EXERCISE AIM: Return the data below unchanged. Drop any pictures.

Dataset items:
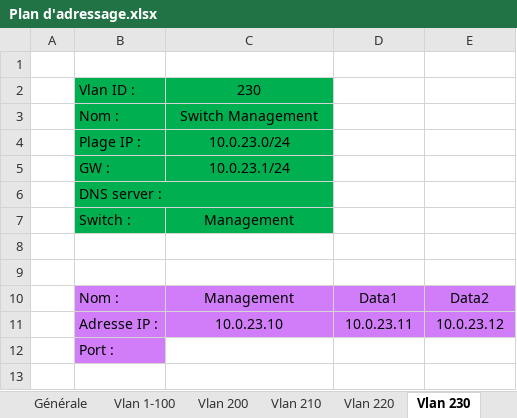
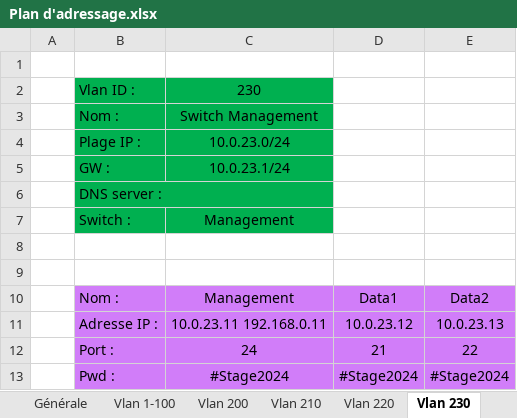
Before and after one commit to Vinc1347900/Stage_Henallux, an Excel workbook: Mission/VMware vxRail Plan/Plan d'adressage.xlsx, sheet Vlan 230, drawn as a sheet; values as stored, in another font and other column widths than the file's, no borders; removed rows and columns are numbered as before the commit, all else as after; the diff names each change by its address in the sheet, - before the commit and + after, or states it on an @@ line.

```diff
--- a/Mission/VMware vxRail Plan/Plan d'adressage.xlsx (sheet Vlan 230)
+++ b/Mission/VMware vxRail Plan/Plan d'adressage.xlsx (sheet Vlan 230)
-C11: 10.0.23.10
+C11: 10.0.23.11 192.168.0.11
-D11: 10.0.23.11
+D11: 10.0.23.12
-E11: 10.0.23.12
+E11: 10.0.23.13
-row 12:  | Port :
+row 12:  | Port : | 24 | 21 | 22
+row 13:  | Pwd : | #Stage2024 | #Stage2024 | #Stage2024
```
Also changed, not shown: sheet Switch, sheet Vlan 220, sheet Vlan 210, sheet Vlan 200, sheet Vlan 1-100, sheet Générale, other sheet tabs, 9 other files.
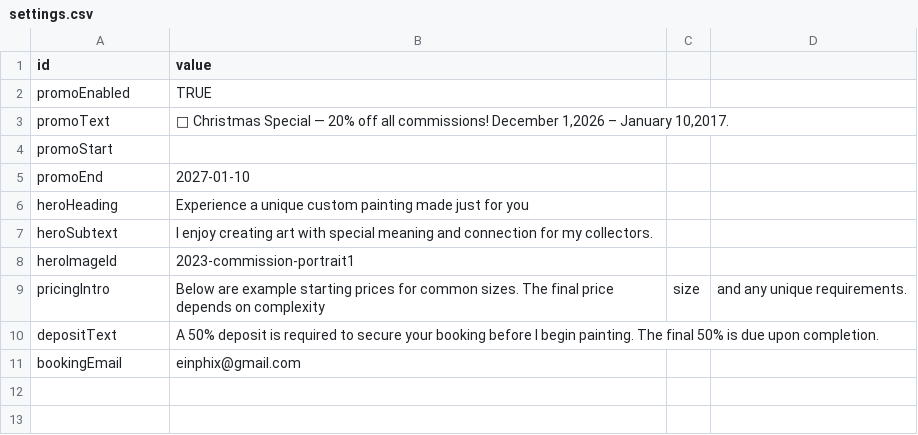
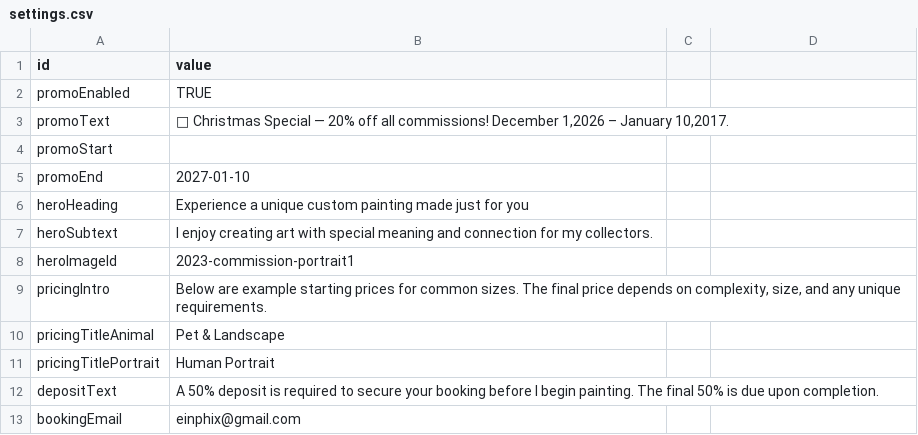
Before and after one commit to einphixstudio/Einphix, a CSV file: src/content/commission/settings.csv, drawn as a sheet; the diff names each change by its address in the sheet, - before the commit and + after, or states it on an @@ line.

```diff
--- a/src/content/commission/settings.csv
+++ b/src/content/commission/settings.csv
-B9 (value): …depends on complexity
+B9 (value): …depends on complexity, size, and any unique requirements.
-C9: size
+C9: (empty)
-D9: and any unique requirements.
+D9: (empty)
+row 10: pricingTitleAnimal | Pet & Landscape
+row 11: pricingTitlePortrait | Human Portrait
```
Also changed, not shown: 5 other files.
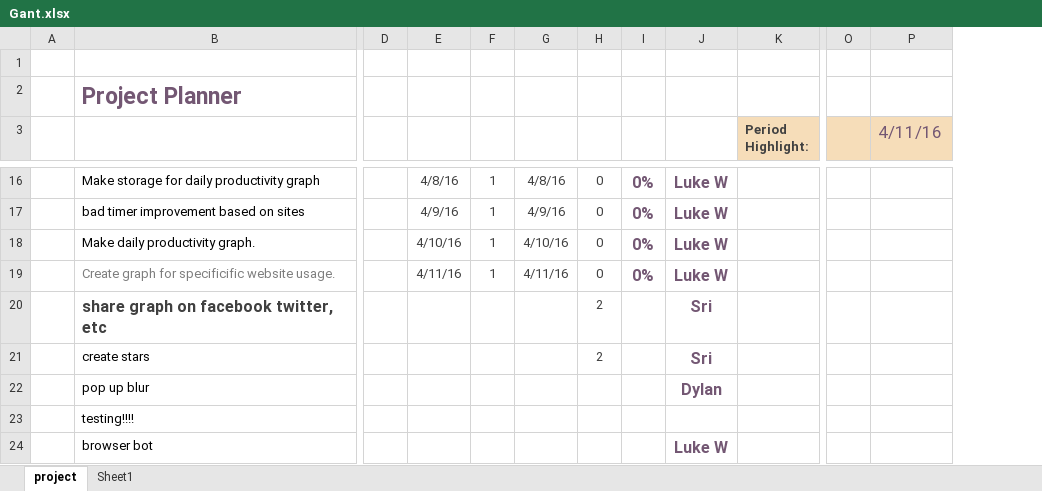
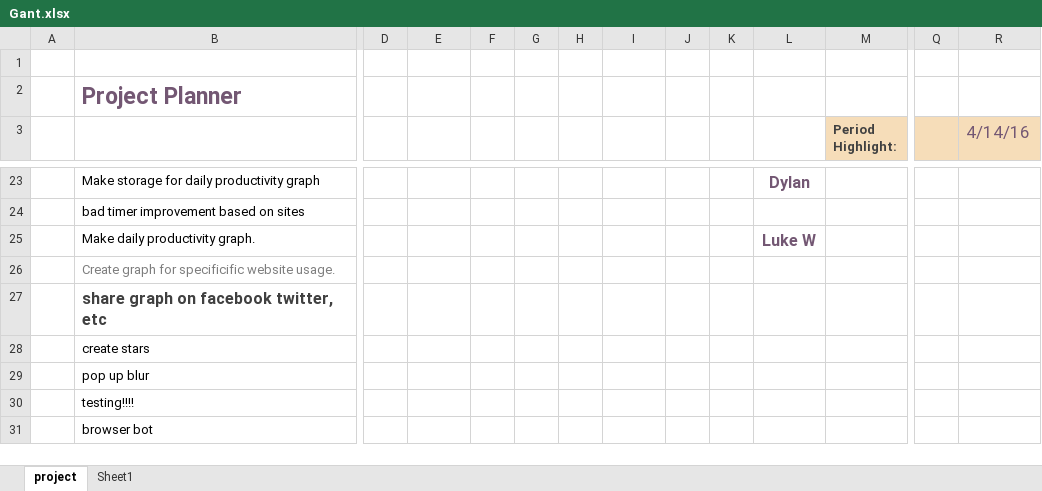
Before and after one commit to degnoske/SlackerHacker, an Excel workbook: studytracker/Gant.xlsx, sheet project, drawn as a sheet; only a part is shown, gaps mark what is left out; values as stored, in another font and other column widths than the file's, no borders; charts and pictures and conditional formats not drawn; addresses are those after the commit; the diff covers the shown part only; the diff names each change by its address in the sheet, - before the commit and + after, or states it on an @@ line.

Commit message:
Update gantt chart to have project 3

```diff
--- a/studytracker/Gant.xlsx (sheet project)
+++ b/studytracker/Gant.xlsx (sheet project)
+column G, empty
+column H, empty
-R3: 4/11/16
+R3: 4/14/16
-E23: 4/8/16
+E23: (empty)
-F23:F26: 1
+F23:F26: (empty)
-I23: 4/8/16
+I23: (empty)
-J23:J26: 0
+J23:J26: (empty)
-K23:K26: 0%
+K23:K26: (empty)
-L23: Luke W
+L23: Dylan
-E24: 4/9/16
+E24: (empty)
-I24: 4/9/16
+I24: (empty)
-L24: Luke W
+L24: (empty)
-E25: 4/10/16
+E25: (empty)
-I25: 4/10/16
+I25: (empty)
-E26: 4/11/16
+E26: (empty)
-I26: 4/11/16
+I26: (empty)
-L26: Luke W
+L26: (empty)
-J27:J28: 2
+J27:J28: (empty)
-L27:L28: Sri
+L27:L28: (empty)
-L29: Dylan
+L29: (empty)
-L31: Luke W
+L31: (empty)
```
Also changed, not shown: 8 added rows, 1 removed row and 26 edited cells elsewhere in this sheet, charts or pictures.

RESPONSE TO THE TASK:
Before and after one commit to Vinc1347900/Stage_Henallux, an Excel workbook: Mission/VMware vxRail Plan/Plan d'adressage.xlsx, sheet Vlan 230, drawn as a sheet; values as stored, in another font and other column widths than the file's, no borders; removed rows and columns are numbered as before the commit, all else as after; the diff names each change by its address in the sheet, - before the commit and + after, or states it on an @@ line.

```diff
--- a/Mission/VMware vxRail Plan/Plan d'adressage.xlsx (sheet Vlan 230)
+++ b/Mission/VMware vxRail Plan/Plan d'adressage.xlsx (sheet Vlan 230)
-C11: 10.0.23.10
+C11: 10.0.23.11 192.168.0.11
-D11: 10.0.23.11
+D11: 10.0.23.12
-E11: 10.0.23.12
+E11: 10.0.23.13
-row 12:  | Port :
+row 12:  | Port : | 24 | 21 | 22
+row 13:  | Pwd : | #Stage2024 | #Stage2024 | #Stage2024
```
Also changed, not shown: sheet Switch, sheet Vlan 220, sheet Vlan 210, sheet Vlan 200, sheet Vlan 1-100, sheet Générale, other sheet tabs, 9 other files.
Before and after one commit to einphixstudio/Einphix, a CSV file: src/content/commission/settings.csv, drawn as a sheet; the diff names each change by its address in the sheet, - before the commit and + after, or states it on an @@ line.

```diff
--- a/src/content/commission/settings.csv
+++ b/src/content/commission/settings.csv
-B9 (value): …depends on complexity
+B9 (value): …depends on complexity, size, and any unique requirements.
-C9: size
+C9: (empty)
-D9: and any unique requirements.
+D9: (empty)
+row 10: pricingTitleAnimal | Pet & Landscape
+row 11: pricingTitlePortrait | Human Portrait
```
Also changed, not shown: 5 other files.
Before and after one commit to degnoske/SlackerHacker, an Excel workbook: studytracker/Gant.xlsx, sheet project, drawn as a sheet; only a part is shown, gaps mark what is left out; values as stored, in another font and other column widths than the file's, no borders; charts and pictures and conditional formats not drawn; addresses are those after the commit; the diff covers the shown part only; the diff names each change by its address in the sheet, - before the commit and + after, or states it on an @@ line.

Commit message:
Update gantt chart to have project 3

```diff
--- a/studytracker/Gant.xlsx (sheet project)
+++ b/studytracker/Gant.xlsx (sheet project)
+column G, empty
+column H, empty
-R3: 4/11/16
+R3: 4/14/16
-E23: 4/8/16
+E23: (empty)
-F23:F26: 1
+F23:F26: (empty)
-I23: 4/8/16
+I23: (empty)
-J23:J26: 0
+J23:J26: (empty)
-K23:K26: 0%
+K23:K26: (empty)
-L23: Luke W
+L23: Dylan
-E24: 4/9/16
+E24: (empty)
-I24: 4/9/16
+I24: (empty)
-L24: Luke W
+L24: (empty)
-E25: 4/10/16
+E25: (empty)
-I25: 4/10/16
+I25: (empty)
-E26: 4/11/16
+E26: (empty)
-I26: 4/11/16
+I26: (empty)
-L26: Luke W
+L26: (empty)
-J27:J28: 2
+J27:J28: (empty)
-L27:L28: Sri
+L27:L28: (empty)
-L29: Dylan
+L29: (empty)
-L31: Luke W
+L31: (empty)
```
Also changed, not shown: 8 added rows, 1 removed row and 26 edited cells elsewhere in this sheet, charts or pictures.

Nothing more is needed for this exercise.